Step 3: Ask the WHY Questions. The “doing” work begins with asking “Why” to representatives from the stakeholder groups. This requires active listening for WHAT answers, which are a cue to ask a follow-up WHY question. For example, if an employee responded by saying he came to the agency “to control air traffic,” the questioner would need to recognize that as a WHAT response. It is a task, not a reason. Therefore the follow-on question would be, “Why do you want to control traffic?” If the response is “To keep planes from colliding,” which is also a WHAT answer, it would be followed with another WHY question: “Why do you want to keep them from colliding?” And that line of questioning will ultimately lead to the essential reason that employee finds value in his or her work; it will get at the elegant core belief that inspires: “To protect human life.” It is that connection that leads employees in the FAA to speak about their work as if it were a calling.

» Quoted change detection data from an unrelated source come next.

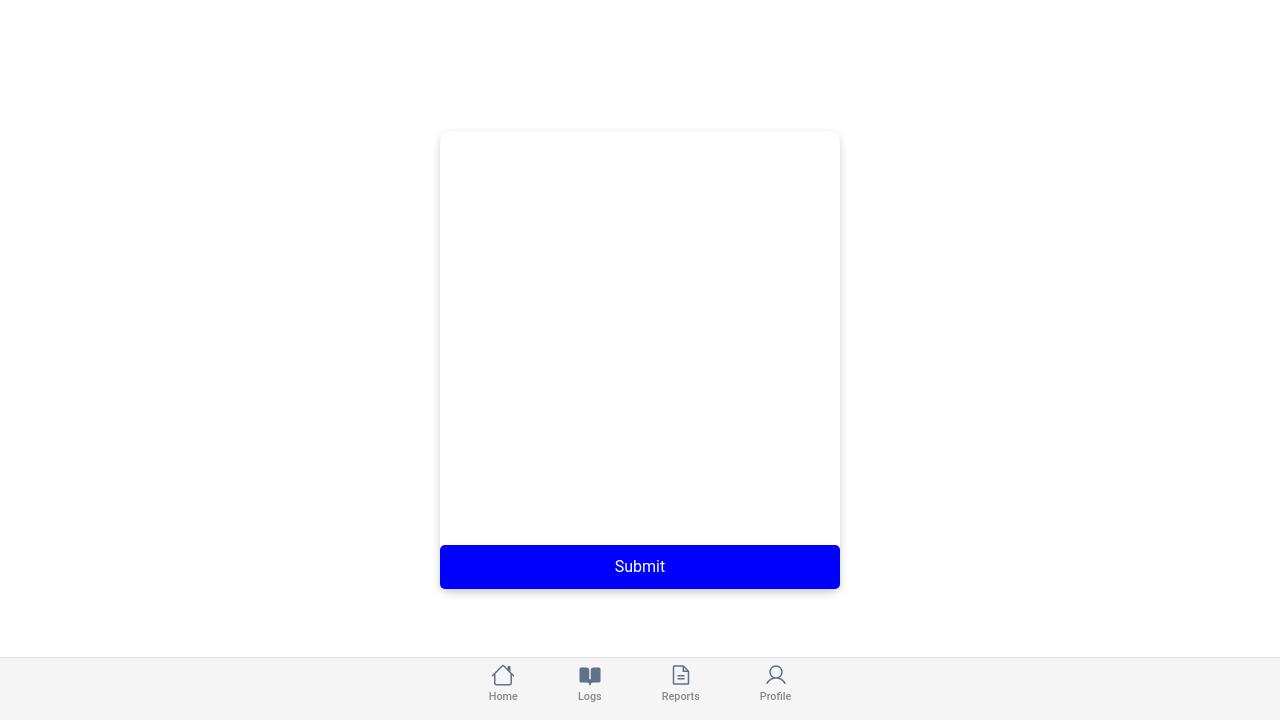
Repository: shash0708/GMR-Lines
Page: /signup (app in frontend/)
An editor plug-in stored every save of this project. The page is shown before and after the next save, followed by the edit.
The browser window is 1280 px wide. The pictures show the whole page.
The page's requests for data from a server got no answer. Some web libraries are served in a nearby version. The project was rebuilt for these pictures with package versions that can differ from the ones it lists, and the page was loaded fresh each time. No one was signed in, and anything a server would have sent is missing. Also part of the build but not shown: frontend/src/components/Home/Car.css, frontend/src/components/Home/Car.jsx, frontend/src/components/Home/Home.css, frontend/src/components/Home/Home.component.jsx, frontend/src/components/Form/Form.component.jsx, frontend/src/components/Profile/Profile.jsx, frontend/src/components/Card/Card.jsx, frontend/src/components/Card/Card.css and 10 more.

Above is the page before, as saved 2024-10-20 14:32:22.

After the next save:
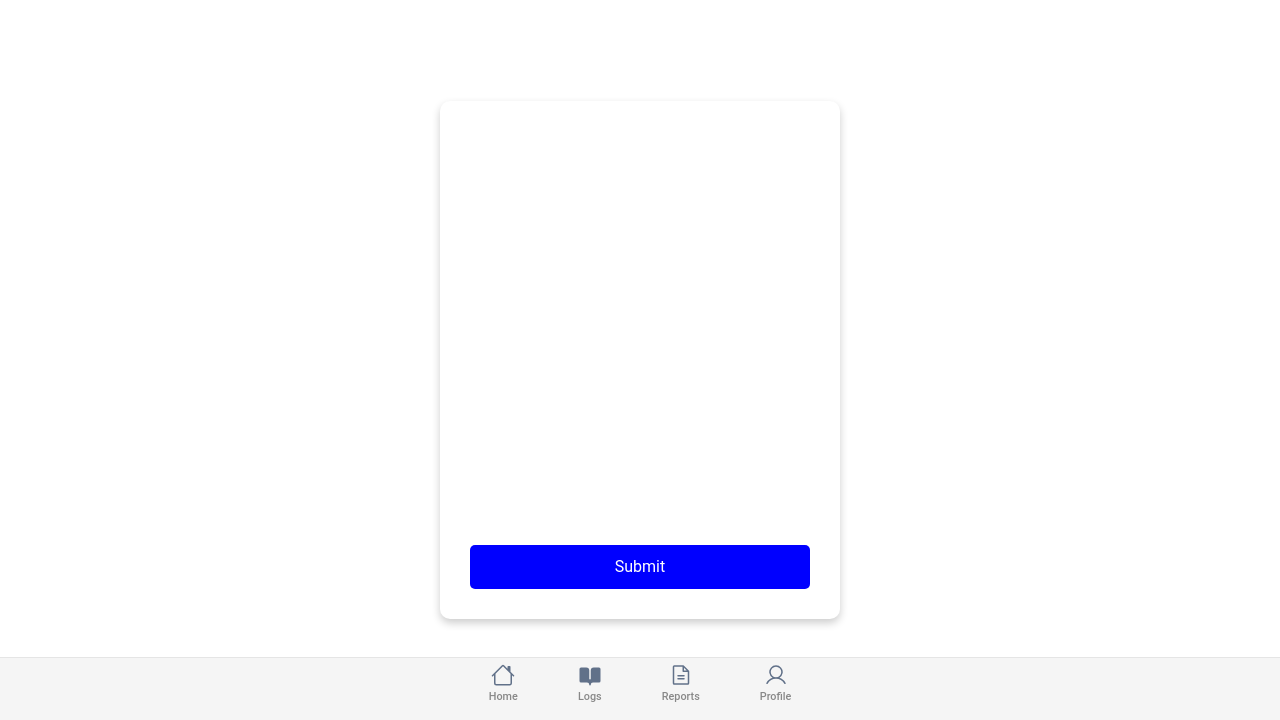
Saved 6 s later.
--- a/frontend/src/components/SignUp/Signup.component.jsx
+++ b/frontend/src/components/SignUp/Signup.component.jsx
@@ -15,7 +15,7 @@ const Container = styled.div`
 `;
 
 const FormWrapper = styled.div`
-  background-color: white; Dark background with transparency
+  background-color: white;
   padding: 30px;
   border-radius: 10px;
   box-shadow: 0 4px 8px rgba(0, 0, 0, 0.2);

Step 4. Tease Out Recurring Key Words and Themes. By utilizing a facilitated affinity process, members of the CEO-chartered team will begin to see key phrases repeatedly and consistently across all stakeholder groups. And that’s where the inner beauty of this simple process shows itself: through inclusion of diverse stakeholders, commonality emerges. Through directive questioning, answers surface that may not have been readily apparent or consciously considered. Effectively peeling back the layers brings light to the seed that has been there all along: the essence of why the enterprise got started in the beginning; its reasons for being.
Cathy Wright is a member of the Consulting Consortium at Overland Resource Group. She is president of New Ground Consulting Group, Inc., which focuses on cultivating the potential in leaders and organizations to achieve transformative results. Cathy can be reached at [email protected]. For more about Sinek’s “Start with Why” proposition, view an edited You Tube video of his TED Talk on the topic.